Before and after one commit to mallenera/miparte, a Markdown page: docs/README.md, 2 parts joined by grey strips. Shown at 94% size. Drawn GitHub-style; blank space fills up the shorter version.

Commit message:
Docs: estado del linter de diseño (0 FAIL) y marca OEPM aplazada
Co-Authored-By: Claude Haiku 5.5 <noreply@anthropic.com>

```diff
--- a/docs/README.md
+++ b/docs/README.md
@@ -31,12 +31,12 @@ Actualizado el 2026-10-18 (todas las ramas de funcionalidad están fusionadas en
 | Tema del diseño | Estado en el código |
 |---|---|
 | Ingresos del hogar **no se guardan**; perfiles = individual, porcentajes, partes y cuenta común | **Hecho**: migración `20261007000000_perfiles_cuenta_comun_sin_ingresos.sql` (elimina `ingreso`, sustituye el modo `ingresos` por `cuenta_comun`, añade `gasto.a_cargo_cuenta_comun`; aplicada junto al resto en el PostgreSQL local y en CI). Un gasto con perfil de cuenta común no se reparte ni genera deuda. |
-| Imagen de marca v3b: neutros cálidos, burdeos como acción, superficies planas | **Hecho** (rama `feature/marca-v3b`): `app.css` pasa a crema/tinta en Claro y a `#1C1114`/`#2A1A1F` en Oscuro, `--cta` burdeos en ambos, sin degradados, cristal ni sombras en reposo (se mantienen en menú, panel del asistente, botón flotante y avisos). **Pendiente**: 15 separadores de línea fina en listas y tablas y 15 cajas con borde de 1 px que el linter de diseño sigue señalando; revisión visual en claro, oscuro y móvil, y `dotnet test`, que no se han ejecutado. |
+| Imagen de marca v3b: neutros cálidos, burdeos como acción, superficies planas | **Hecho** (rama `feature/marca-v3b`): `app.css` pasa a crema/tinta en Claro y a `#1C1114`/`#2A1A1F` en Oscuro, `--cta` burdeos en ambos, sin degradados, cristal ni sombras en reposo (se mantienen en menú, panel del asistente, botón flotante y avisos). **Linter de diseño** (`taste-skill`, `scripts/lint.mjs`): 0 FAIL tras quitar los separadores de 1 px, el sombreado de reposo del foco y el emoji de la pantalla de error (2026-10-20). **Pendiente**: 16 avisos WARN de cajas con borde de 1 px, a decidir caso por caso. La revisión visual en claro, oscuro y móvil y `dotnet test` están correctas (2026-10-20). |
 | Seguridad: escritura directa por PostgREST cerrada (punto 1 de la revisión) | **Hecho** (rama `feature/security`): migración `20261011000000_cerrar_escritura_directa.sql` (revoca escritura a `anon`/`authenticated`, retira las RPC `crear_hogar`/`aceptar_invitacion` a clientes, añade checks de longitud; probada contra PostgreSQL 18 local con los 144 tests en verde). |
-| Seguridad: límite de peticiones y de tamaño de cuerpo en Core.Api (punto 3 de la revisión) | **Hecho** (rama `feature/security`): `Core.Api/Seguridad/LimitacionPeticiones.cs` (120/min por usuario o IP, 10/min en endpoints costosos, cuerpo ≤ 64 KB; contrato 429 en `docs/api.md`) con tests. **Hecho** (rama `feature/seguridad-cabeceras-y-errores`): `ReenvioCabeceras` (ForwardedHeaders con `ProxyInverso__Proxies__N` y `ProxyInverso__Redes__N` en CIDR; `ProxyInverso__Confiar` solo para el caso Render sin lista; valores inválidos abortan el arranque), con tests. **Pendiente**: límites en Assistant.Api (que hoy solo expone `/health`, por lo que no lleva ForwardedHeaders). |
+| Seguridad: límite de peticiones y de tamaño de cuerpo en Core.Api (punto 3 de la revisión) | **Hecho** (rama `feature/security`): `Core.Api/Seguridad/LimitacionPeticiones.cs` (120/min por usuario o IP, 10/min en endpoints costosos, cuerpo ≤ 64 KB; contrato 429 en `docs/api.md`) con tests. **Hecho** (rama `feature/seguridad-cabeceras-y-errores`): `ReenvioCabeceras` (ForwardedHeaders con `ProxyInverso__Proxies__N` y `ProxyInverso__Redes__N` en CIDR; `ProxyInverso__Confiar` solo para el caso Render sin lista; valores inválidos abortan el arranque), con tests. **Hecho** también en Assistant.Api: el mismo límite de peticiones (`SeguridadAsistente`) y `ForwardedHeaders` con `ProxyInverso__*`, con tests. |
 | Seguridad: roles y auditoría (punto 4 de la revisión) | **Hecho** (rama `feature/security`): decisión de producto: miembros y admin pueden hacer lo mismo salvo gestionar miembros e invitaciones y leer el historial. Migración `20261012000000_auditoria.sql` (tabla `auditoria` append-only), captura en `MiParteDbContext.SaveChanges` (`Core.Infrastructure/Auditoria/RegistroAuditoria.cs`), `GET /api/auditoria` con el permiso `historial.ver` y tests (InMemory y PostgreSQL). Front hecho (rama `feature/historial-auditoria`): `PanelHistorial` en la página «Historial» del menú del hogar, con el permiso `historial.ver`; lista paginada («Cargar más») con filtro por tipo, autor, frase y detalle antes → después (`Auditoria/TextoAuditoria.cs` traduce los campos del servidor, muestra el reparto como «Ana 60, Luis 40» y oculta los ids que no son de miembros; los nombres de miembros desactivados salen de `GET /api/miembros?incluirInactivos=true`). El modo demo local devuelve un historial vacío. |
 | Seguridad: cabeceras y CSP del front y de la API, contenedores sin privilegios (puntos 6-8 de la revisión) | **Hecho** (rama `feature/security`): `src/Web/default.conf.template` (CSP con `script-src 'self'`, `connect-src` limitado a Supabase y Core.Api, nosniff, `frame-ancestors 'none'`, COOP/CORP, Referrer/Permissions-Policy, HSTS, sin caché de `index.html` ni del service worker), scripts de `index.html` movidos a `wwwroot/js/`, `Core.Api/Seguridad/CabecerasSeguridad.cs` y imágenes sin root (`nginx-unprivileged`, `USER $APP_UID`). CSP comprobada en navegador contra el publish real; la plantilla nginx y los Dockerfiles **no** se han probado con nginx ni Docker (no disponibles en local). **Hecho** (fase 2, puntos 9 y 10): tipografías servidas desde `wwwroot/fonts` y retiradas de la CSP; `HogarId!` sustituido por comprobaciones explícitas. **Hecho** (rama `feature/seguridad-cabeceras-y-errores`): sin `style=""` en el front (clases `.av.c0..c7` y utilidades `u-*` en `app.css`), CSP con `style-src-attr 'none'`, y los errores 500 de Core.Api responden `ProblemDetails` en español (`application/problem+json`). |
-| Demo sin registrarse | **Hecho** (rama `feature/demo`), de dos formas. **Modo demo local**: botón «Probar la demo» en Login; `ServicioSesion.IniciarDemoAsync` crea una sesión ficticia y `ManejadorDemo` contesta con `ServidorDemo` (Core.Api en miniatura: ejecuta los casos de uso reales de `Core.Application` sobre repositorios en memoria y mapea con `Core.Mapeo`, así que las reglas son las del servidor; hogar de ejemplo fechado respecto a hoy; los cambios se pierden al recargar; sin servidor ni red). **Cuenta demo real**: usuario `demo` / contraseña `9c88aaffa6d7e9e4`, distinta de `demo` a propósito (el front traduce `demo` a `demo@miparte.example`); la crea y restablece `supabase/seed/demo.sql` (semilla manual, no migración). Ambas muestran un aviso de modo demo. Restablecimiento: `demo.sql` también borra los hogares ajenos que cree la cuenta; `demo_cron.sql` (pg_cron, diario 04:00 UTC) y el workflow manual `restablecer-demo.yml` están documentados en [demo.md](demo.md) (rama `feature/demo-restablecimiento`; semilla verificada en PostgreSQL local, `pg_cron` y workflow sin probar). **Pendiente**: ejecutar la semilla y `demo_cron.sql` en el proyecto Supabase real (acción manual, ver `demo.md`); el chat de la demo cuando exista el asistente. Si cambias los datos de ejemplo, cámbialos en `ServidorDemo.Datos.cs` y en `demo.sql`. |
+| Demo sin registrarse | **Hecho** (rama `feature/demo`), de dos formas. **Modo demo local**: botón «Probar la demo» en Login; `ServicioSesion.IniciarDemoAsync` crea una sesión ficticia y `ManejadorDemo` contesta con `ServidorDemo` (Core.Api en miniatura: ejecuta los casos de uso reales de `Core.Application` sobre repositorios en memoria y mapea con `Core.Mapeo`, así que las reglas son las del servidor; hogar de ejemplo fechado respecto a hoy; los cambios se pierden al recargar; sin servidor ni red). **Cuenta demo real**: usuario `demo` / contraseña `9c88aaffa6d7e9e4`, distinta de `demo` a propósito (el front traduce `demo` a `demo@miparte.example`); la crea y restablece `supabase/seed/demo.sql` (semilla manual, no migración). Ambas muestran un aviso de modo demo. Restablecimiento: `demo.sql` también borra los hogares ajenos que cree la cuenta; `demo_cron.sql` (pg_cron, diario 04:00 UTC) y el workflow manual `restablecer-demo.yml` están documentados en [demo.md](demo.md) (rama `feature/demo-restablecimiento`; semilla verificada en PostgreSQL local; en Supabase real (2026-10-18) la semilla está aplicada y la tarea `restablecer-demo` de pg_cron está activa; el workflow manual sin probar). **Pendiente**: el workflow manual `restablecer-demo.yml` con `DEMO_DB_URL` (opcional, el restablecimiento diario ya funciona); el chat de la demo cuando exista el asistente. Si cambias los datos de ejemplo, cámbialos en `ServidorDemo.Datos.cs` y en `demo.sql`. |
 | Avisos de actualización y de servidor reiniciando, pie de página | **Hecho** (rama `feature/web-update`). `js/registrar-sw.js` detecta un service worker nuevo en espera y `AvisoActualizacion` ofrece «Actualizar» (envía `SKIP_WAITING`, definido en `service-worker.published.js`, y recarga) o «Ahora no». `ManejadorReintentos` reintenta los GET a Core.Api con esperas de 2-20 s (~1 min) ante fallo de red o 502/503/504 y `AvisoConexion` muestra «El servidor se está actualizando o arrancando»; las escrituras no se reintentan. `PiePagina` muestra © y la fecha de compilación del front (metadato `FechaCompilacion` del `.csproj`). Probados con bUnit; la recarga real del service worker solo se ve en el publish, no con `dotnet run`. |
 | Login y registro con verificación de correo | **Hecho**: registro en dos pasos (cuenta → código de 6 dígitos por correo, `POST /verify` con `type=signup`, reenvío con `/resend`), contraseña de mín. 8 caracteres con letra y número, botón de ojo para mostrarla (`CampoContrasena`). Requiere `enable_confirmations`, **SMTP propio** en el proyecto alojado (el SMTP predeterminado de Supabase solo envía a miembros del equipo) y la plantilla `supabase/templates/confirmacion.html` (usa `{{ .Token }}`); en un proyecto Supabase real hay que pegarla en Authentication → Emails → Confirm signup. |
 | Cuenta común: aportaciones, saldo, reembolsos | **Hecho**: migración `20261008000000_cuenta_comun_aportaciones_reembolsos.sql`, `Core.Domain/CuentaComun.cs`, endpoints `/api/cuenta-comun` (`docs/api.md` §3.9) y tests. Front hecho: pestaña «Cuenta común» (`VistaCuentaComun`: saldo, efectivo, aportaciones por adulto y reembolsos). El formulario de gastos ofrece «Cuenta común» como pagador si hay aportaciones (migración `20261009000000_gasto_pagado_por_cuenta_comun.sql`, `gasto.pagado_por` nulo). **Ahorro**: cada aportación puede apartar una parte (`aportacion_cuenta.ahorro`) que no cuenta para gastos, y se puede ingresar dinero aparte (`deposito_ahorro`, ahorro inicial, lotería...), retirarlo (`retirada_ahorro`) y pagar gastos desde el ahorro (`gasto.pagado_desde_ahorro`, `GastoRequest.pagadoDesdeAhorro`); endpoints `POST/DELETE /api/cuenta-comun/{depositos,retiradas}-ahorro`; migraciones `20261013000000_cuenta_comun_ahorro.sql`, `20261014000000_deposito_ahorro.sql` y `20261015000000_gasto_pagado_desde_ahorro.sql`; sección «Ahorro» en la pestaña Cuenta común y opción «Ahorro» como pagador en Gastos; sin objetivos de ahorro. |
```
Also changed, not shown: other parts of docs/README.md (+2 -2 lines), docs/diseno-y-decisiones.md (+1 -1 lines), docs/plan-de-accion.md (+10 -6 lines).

==========

Task item:
If a line in the records includes the string "LimitacionPeticiones", copy it.

Answer to the exercise:
-| Seguridad: límite de peticiones y de tamaño de cuerpo en Core.Api (punto 3 de la revisión) | **Hecho** (rama `feature/security`): `Core.Api/Seguridad/LimitacionPeticiones.cs` (120/min por usuario o IP, 10/min en endpoints costosos, cuerpo ≤ 64 KB; contrato 429 en `docs/api.md`) con tests. **Hecho** (rama `feature/seguridad-cabeceras-y-errores`): `ReenvioCabeceras` (ForwardedHeaders con `ProxyInverso__Proxies__N` y `ProxyInverso__Redes__N` en CIDR; `ProxyInverso__Confiar` solo para el caso Render sin lista; valores inválidos abortan el arranque), con tests. **Pendiente**: límites en Assistant.Api (que hoy solo expone `/health`, por lo que no lleva ForwardedHeaders). |
+| Seguridad: límite de peticiones y de tamaño de cuerpo en Core.Api (punto 3 de la revisión) | **Hecho** (rama `feature/security`): `Core.Api/Seguridad/LimitacionPeticiones.cs` (120/min por usuario o IP, 10/min en endpoints costosos, cuerpo ≤ 64 KB; contrato 429 en `docs/api.md`) con tests. **Hecho** (rama `feature/seguridad-cabeceras-y-errores`): `ReenvioCabeceras` (ForwardedHeaders con `ProxyInverso__Proxies__N` y `ProxyInverso__Redes__N` en CIDR; `ProxyInverso__Confiar` solo para el caso Render sin lista; valores inválidos abortan el arranque), con tests. **Hecho** también en Assistant.Api: el mismo límite de peticiones (`SeguridadAsistente`) y `ForwardedHeaders` con `ProxyInverso__*`, con tests. |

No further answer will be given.